On October 7, a 36-year-old mother of three was reportedly beaten and strangled in her home just east of Jordan’s capital Amman, allegedly at the hands of her ex-husband. The following day, in another case, an 18-year-old man shot and murdered his 20-year-old sister in the town of Madaba after he reportedly discovered that she had a phone that their family didn’t know about.
In just a one-week period this month, Jordanian media reported six women killed in the name of “family honor.” This spate of violence has renewed attention to “honor” killings in the country, particularly since these murders occurred so close together.
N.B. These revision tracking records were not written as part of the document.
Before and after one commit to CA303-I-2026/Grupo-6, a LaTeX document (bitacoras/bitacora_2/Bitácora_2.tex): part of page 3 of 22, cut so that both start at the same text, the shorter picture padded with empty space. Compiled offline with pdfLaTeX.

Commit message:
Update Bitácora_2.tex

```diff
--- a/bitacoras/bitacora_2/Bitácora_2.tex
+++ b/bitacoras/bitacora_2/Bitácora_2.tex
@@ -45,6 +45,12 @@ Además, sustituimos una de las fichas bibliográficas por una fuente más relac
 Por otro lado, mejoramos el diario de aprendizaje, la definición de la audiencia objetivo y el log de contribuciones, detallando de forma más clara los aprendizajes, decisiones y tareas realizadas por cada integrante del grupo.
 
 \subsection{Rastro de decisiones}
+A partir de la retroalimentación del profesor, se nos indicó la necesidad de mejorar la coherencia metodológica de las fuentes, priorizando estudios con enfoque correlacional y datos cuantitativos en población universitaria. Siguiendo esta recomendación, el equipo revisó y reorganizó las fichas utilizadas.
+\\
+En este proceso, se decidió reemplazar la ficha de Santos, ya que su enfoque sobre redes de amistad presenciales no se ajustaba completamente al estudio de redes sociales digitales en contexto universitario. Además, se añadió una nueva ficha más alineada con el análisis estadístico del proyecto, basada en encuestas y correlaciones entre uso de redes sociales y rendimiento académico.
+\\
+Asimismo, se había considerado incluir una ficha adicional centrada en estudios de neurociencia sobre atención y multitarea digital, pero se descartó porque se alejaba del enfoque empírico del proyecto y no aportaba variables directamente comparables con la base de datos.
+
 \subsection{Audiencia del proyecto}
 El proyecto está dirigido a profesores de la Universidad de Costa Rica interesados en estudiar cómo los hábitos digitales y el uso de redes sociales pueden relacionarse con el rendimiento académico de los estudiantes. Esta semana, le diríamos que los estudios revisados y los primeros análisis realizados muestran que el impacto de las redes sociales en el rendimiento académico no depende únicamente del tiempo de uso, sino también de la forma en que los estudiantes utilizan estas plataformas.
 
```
Typically, there are between 15 and 20 reports of so-called “honor” killings each year in Jordan – primarily women and girls who are brutally murdered by their male relatives over suspicion of relationships outside of marriage, or other actions that supposedly impinge on family “honor” in conservative societies.
Even before the bloody week in early October, so-called “honor” killings were on the rise in Jordan. The Sisterhood is Global Association, which tracks women’s rights issues in the country, noted a 53 percent rise in such killings in 2016, with 26 “honor” killings so far this year compared to 17 for all of 2015.
The Sisterhood wants to set up a national system to track how many of these murders are committed, but also other key elements like their cause, the relationship between the attacker and the victim, and the sentences handed down against the perpetrators.
Monitoring would help, but if the Jordanian government is serious about ending this bloodshed it should publicly denounce so-called “honor” crimes, and develop a national strategy to stop them. This strategy should include changing the law which currently lets perpetrators of these crimes to receive lighter sentences if the victim’s family drops their claim, which often happens in these cases.
Because “honor” killings are murder, pure and simple, Jordanian authorities need to ensure that victims receive justice regardless of the perpetrator.